The Local · 25 Jun 2011, 11:19
Published: 25 Jun 2011 11:19 GMT+02:00
The tax cuts, amounting to up to €10 billion ($14 billion), could take effect just before the 2013 election and help boost the fortunes of the government's troubled junior coalition partner, the Free Democrats (FDP).
But high-ranking members of Merkel's own Christian Democrats (CDU) have expressed opposition to the plans.
Finance Minister Wolfgang Schäuble, a CDU member, said he did not see the necessity for the cuts, calling them unrealistic and the public debate over the plans "somewhat unfortunate."
"We don't have a lot of leeway in the budget for tax cuts," he told the Bild am Sonntag newspaper.
"The tax rates in Germany are below the average of other industrialized nations and we are facing big budgetary challenges."
That critique was echoed by fellow CDU member Georg Schirmbeck, the party's budget expert.
"If the government brings the tax plans to the Bundestag, they're not going to find a majority for this kind of nonsense," he told the Saturday edition of the Neue Osnabrücker Zeitung.
But Horst Seehofer, the head of the Christian Social Union, the Bavarian sister party of the CDU, said he supported the plans pushed forward by the business-friendly FDP.
"There will be tax cuts in this legislative period, but they will be done in accordance with our economic situation and without endangering our planned budget consolidation," he told the news magazine Focus.

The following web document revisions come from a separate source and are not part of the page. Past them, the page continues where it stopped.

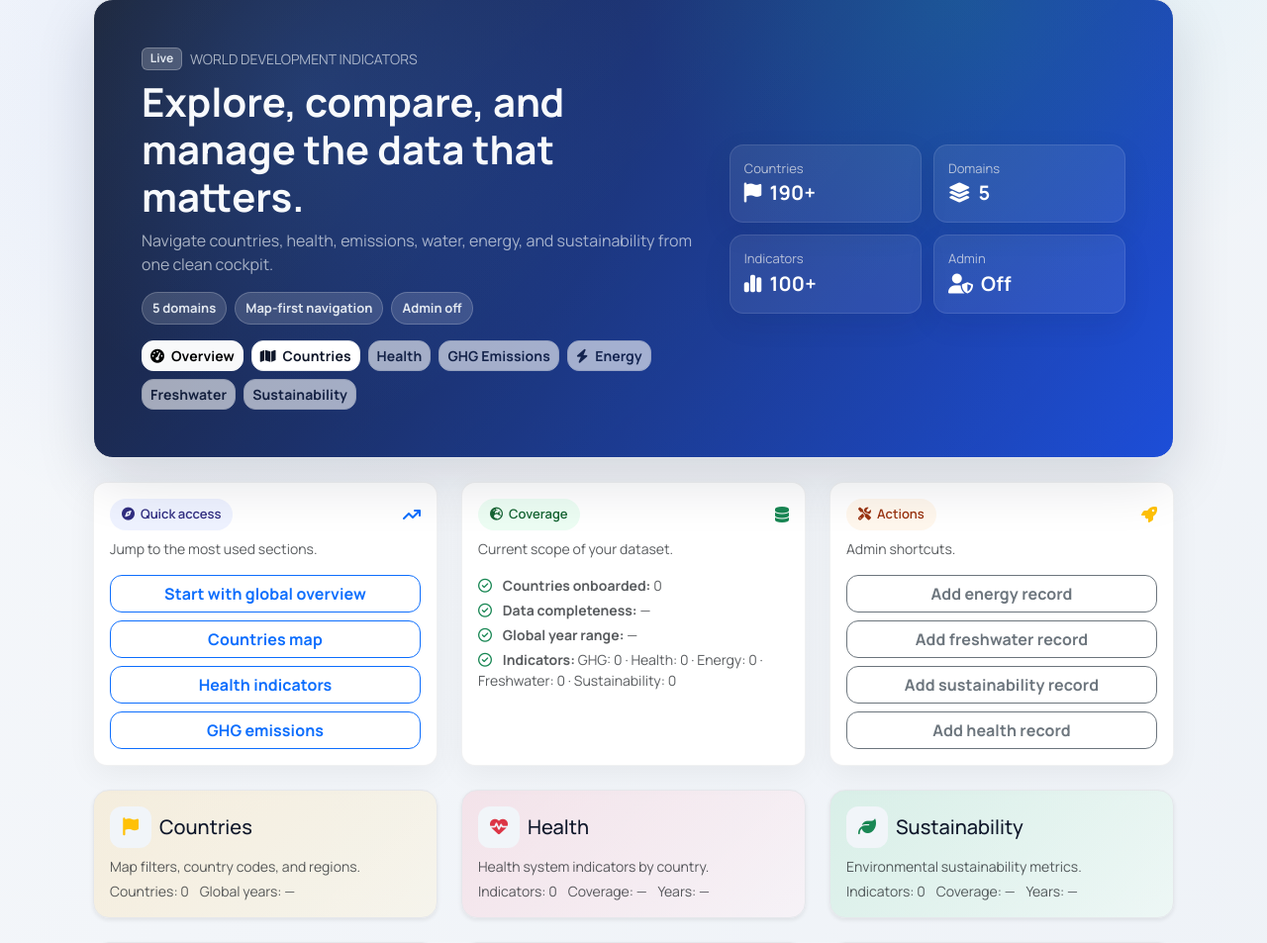
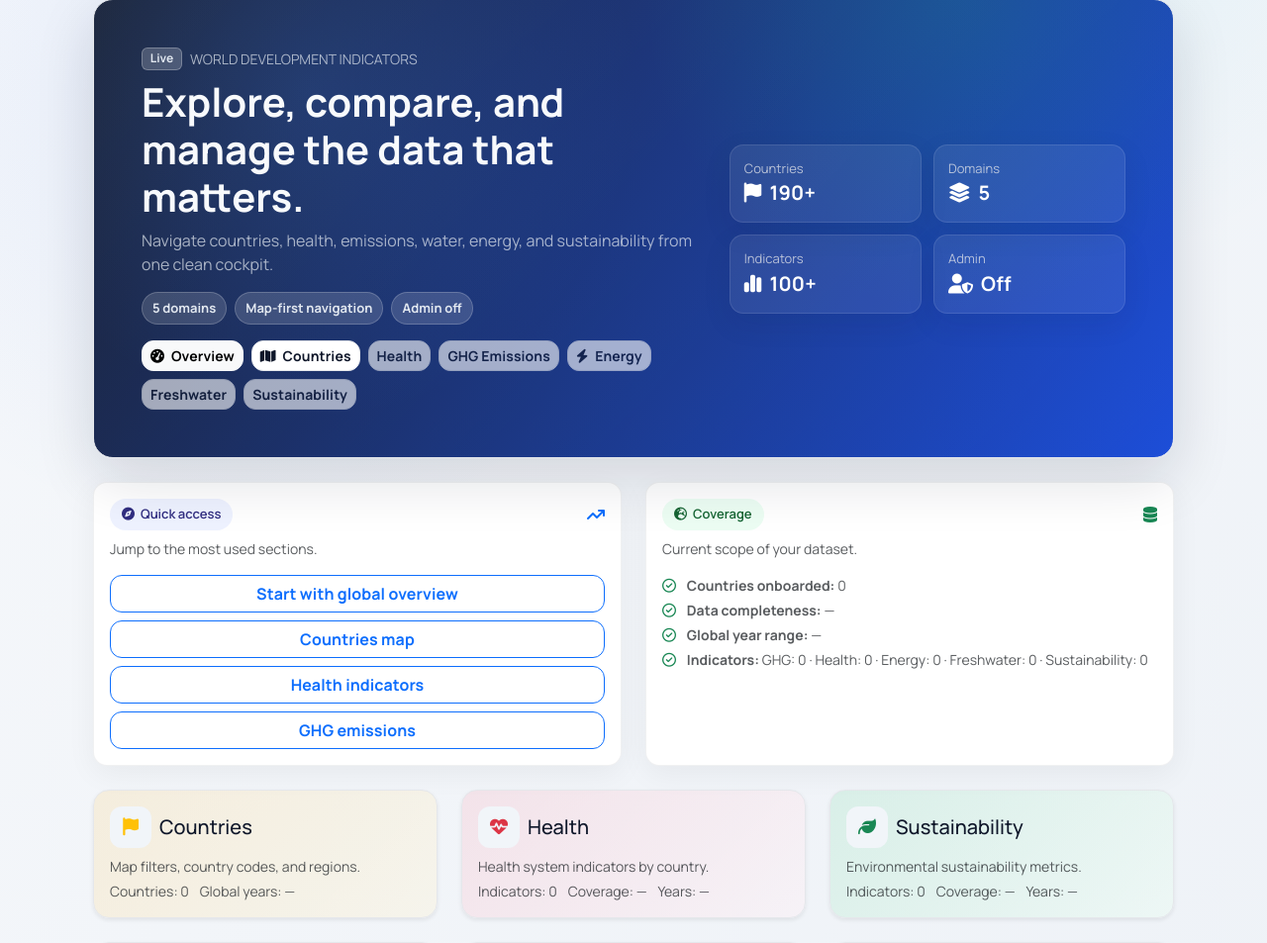
Before and after one commit to s4l1hs/Database-Management-System, a Flask app: page /dashboard in a window 1280 px wide. Shown: the part 177-1130 px from the top of the page at 99% size. Run offline with Flask 3, Linux system fonts and the light colour scheme; data that the repository does not hold is empty.

Commit message:
Dashboard UI update

```diff
--- a/frontend/css/templates/dashboard.html
+++ b/frontend/css/templates/dashboard.html
@@ -135,7 +135,7 @@
   </div>
 
   <div class="row g-4 mb-4">
-    <div class="col-lg-4">
+    <div class="col-lg-6">
       <div class="mini-card h-100">
         <div class="d-flex justify-content-between align-items-center mb-2">
           <span class="pill"><i class="fa-solid fa-compass"></i> Quick access</span>
@@ -176,7 +176,7 @@
         </div>
       </div>
     </div>
-    <div class="col-lg-4">
+    <div class="col-lg-6">
       <div class="mini-card h-100">
         <div class="d-flex justify-content-between align-items-center mb-2">
           <span class="pill" style="background:#ecfdf3; color:#166534;"><i class="fa-solid fa-earth-europe"></i> Coverage</span>
@@ -217,21 +217,6 @@
             <span class="text-nowrap">Sustainability: {{ coverage.indicators.sustainability or 0 }}</span>
           </li>
         </ul>
-      </div>
-    </div>
-    <div class="col-lg-4">
-      <div class="mini-card h-100">
-        <div class="d-flex justify-content-between align-items-center mb-2">
-          <span class="pill" style="background:#fff7ed; color:#9a3412;"><i class="fa-solid fa-screwdriver-wrench"></i> Actions</span>
-          <i class="fa-solid fa-rocket text-warning"></i>
-        </div>
-        <p class="text-muted small mb-3">Admin shortcuts.</p>
-        <div class="d-grid gap-2">
-          <a class="btn btn-outline-secondary" href="{{ url_for('energy.add_energy') }}">Add energy record</a>
-          <a class="btn btn-outline-secondary" href="{{ url_for('freshwater.add_freshwater') }}">Add freshwater record</a>
-          <a class="btn btn-outline-secondary" href="{{ url_for('sustainability.add_sustainability') }}">Add sustainability record</a>
-          <a class="btn btn-outline-secondary" href="{{ url_for('sustainability.add_sustainability') }}">Add health record</a>
-        </div>
       </div>
     </div>
   </div>
```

The FDP, traditionally a big supporter of lower tax rates, had made cuts a central requirement for joining the centre-right coalition after the last election. But tax reductions have been off the table for years.
Now, however, that Germany's economy is powering ahead, the wind seems to be heading in the direction of possible cuts. Reducing the tax burden could help the FDP, which has seen support plummet and its former head, Guido Westerwelle, step down due to his and the party's growing unpopularity.
The head of the CDU parliamentary group, Volker Kauder, said the economic situation in Germany was strong enough to make tax relief possible. He also called for a reduction in social insurance premiums, like payments into the state health insurance and pension schemes, as another strategy to reduce the tax burden on middle-class Germans.